“Some came shuffling tearfully in their carpet slippers, still wearing aprons and their morning curlers.”
“There they stood, desolate in the golden sunshine, their faces blank with the dread of disaster.”
“Smoke from the holocaust down below seeped from the shaft past the two great pit-head wheels turning ceaselessly in vain attempts at rescue.”
“They had probably been dead, these miners of Aunchengeich, long before the womenfolk arrived.”
“But still the women came and waited, agonised by fear and hope, while the dandelion seeds swirled off the grass-grown railway embankment and the fumes of death spread high over the surrounding fields.”
“And still the crowd grew - this astonishingly disciplined crowd of mining women who felt their widowhood before they knew it.”
“No other community, one feels, could show such iron self control, such patience in this long wait.”
“At most the long-submerged resentment at the mine would well up to the surface - a woman muttering bitterly:”
“They shouldn’t let them down the pit. It’s only fit for rats.”
But no-one screamed or wailed or had hysterics. Occasionally a short spasm of tears would shake a bowed pair of shoulders.

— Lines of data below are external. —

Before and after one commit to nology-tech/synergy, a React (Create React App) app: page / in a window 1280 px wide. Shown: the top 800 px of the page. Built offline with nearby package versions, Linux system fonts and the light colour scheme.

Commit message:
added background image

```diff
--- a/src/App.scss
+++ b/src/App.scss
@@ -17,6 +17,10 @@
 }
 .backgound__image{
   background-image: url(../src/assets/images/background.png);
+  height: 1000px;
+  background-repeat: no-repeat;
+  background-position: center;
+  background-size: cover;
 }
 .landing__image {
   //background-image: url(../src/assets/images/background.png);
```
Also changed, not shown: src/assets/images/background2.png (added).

Like all mining communities, the womenfolk had been daily steeled for eventualities like this and they took it with the typical stoicism of their breed. But that did not make the pain any the less hurtful to bear.